More from the recently discovered bible codices
We are still waiting for the recently discoveries of long-hidden bible codices to be fully examined for authenticity before we make up our minds. This is either a very elaborate hoax, or, one of the most amazing discoveries since the days of the apostles. Is it possible that as we near the End of Days the bible has long talked about, that God is allowing these artifacts to be discovered as further proof of the truth of the bible? We don’t know. But we will continue to report on the amazing story as it unfolds, and let you read and decide for yourself.
Is this a portrait of Jesus?
The image is eerily familiar: a bearded young man with flowing curly hair. After lying for nearly 2,000 years hidden in a cave in the Holy Land, the fine detail is difficult to determine. But in a certain light it is not difficult to interpret the marks around the figure’s brow as a crown of thorns.
If genuine, this could be the first-ever portrait of Jesus Christ, possibly even created in the lifetime of those who knew him.
The extraordinary picture of one of the recently discovered hoard of up to 70 lead codices – booklets – found in a cave in the hills overlooking the Sea of Galilee is one reason Bible historians are clamouring to get their hands on the ancient artifacts.
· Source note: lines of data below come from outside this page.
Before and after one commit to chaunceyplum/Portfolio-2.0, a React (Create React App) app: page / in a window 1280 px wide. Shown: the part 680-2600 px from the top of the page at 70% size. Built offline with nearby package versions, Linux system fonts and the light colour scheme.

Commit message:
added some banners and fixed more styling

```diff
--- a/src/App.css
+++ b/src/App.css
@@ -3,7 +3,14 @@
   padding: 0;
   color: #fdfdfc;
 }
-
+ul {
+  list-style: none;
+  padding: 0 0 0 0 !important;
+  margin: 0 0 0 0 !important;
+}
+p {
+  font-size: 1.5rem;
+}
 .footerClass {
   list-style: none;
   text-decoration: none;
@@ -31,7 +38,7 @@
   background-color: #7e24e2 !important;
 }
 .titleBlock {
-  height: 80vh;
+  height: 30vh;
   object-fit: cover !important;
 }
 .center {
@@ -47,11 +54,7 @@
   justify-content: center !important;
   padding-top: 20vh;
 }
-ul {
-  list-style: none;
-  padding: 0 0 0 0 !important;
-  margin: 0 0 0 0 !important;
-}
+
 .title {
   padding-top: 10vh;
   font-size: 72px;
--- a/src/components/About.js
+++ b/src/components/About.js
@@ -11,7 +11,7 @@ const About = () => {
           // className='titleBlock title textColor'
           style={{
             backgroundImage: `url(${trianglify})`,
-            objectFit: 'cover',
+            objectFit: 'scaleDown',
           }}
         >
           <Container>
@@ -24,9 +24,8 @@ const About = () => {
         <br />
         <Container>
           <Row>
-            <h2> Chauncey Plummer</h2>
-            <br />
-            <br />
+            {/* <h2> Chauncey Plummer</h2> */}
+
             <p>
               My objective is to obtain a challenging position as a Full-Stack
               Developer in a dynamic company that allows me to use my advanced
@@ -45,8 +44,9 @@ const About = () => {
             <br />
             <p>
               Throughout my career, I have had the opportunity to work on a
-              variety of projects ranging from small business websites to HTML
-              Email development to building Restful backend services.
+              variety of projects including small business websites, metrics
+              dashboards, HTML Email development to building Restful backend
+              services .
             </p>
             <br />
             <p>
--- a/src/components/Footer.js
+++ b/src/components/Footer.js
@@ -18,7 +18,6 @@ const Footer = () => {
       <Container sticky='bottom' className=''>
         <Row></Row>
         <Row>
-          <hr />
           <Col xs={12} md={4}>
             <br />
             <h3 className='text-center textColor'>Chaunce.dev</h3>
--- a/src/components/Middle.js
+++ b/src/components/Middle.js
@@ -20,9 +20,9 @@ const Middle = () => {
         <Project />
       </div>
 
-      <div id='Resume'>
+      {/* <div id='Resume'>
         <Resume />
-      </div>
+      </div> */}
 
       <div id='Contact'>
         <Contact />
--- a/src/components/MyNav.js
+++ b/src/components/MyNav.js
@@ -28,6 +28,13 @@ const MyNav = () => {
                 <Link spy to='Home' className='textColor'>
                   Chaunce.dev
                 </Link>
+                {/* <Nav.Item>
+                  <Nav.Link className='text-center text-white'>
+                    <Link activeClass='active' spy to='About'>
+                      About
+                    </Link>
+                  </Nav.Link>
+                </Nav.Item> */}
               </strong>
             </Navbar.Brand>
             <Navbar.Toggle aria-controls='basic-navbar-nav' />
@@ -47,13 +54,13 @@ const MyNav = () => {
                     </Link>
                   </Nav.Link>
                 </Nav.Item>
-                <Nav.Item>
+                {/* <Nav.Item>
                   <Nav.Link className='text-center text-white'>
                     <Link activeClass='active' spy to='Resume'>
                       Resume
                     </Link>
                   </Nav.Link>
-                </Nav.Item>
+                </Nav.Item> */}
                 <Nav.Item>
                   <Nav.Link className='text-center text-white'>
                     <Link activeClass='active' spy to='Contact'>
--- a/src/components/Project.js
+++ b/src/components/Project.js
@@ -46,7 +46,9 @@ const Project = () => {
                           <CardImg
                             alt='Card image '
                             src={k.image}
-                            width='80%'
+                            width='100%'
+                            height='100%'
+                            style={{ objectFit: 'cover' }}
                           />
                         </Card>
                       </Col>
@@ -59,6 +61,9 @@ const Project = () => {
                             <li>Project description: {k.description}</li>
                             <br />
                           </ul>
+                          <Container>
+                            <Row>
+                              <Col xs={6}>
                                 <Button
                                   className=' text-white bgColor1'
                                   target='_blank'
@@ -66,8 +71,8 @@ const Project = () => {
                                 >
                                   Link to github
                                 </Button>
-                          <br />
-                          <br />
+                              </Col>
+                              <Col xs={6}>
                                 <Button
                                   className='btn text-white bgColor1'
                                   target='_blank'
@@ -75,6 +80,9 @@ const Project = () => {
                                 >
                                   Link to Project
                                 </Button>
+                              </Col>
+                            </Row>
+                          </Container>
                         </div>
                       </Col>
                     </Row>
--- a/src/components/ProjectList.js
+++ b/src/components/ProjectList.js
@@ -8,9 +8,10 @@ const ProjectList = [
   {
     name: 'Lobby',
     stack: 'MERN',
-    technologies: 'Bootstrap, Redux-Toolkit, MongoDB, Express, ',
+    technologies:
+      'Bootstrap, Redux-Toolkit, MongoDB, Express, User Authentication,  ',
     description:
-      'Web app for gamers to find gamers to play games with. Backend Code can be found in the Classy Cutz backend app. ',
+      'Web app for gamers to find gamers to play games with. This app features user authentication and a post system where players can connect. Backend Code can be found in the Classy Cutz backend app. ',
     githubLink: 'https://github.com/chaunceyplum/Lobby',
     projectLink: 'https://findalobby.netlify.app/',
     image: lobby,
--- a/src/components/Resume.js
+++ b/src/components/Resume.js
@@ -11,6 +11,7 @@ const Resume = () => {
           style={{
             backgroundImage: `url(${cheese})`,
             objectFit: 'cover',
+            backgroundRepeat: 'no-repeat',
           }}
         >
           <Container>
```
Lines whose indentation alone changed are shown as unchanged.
The tiny booklet, a little smaller than a modern credit card, is sealed on all sides and has a three-dimensional representation of a human head on both the front and the back. One appears to have a beard and the other is without. Even the maker’s fingerprint can be seen in the lead impression. Beneath both figures is a line of as-yet undeciphered text in an ancient Hebrew script.
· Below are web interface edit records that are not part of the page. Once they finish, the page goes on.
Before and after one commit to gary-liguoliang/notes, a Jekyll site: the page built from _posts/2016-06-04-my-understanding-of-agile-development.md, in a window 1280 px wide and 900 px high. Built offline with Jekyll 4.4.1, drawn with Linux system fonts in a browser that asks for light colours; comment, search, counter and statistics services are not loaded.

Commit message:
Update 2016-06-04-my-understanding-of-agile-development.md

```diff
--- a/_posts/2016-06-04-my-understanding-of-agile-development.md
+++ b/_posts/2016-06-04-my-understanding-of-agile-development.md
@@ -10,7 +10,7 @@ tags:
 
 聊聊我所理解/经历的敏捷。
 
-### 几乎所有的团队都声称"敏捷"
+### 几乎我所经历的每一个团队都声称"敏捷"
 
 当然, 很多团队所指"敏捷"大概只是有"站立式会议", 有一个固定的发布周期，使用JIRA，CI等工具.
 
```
Astonishingly, one of the booklets appears to bear the words ‘Saviour of Israel’ – one of the few phrases so far translated.
The owner of the cache is Bedouin trucker Hassan Saida who lives in the Arab village of Umm al-Ghanim, Shibli. He has refused to sell the booklets but two samples were sent to England and Switzerland for testing. A Mail on Sunday investigation has revealed that the artifacts were originally found in a cave in the village of Saham in Jordan, close to where Israel, Jordan and Syria’s Golan Heights converge – and within three miles of the Israeli spa and hot springs of Hamat Gader, a religious site for thousands of years.
The debate over whether these booklets are genuine and, if so, whether they represent the first known artifacts of the early Christian church or the first stirrings of mystical Kabbalah will undoubtedly rage for years to come. The director of Jordan’s Department of Antiquities, Ziad al-Saad, has few doubts. He believes they may indeed have been made by followers of Jesus in the few decades immediately following his crucifixion.
‘They will really match, and perhaps be more significant than, the Dead Sea Scrolls,’ he says. ‘The initial information is very encouraging and it seems that we are looking at a very important and significant discovery – maybe the most important discovery in the history of archaeology.’
If he is right, then we really may be gazing at the face of Jesus Christ.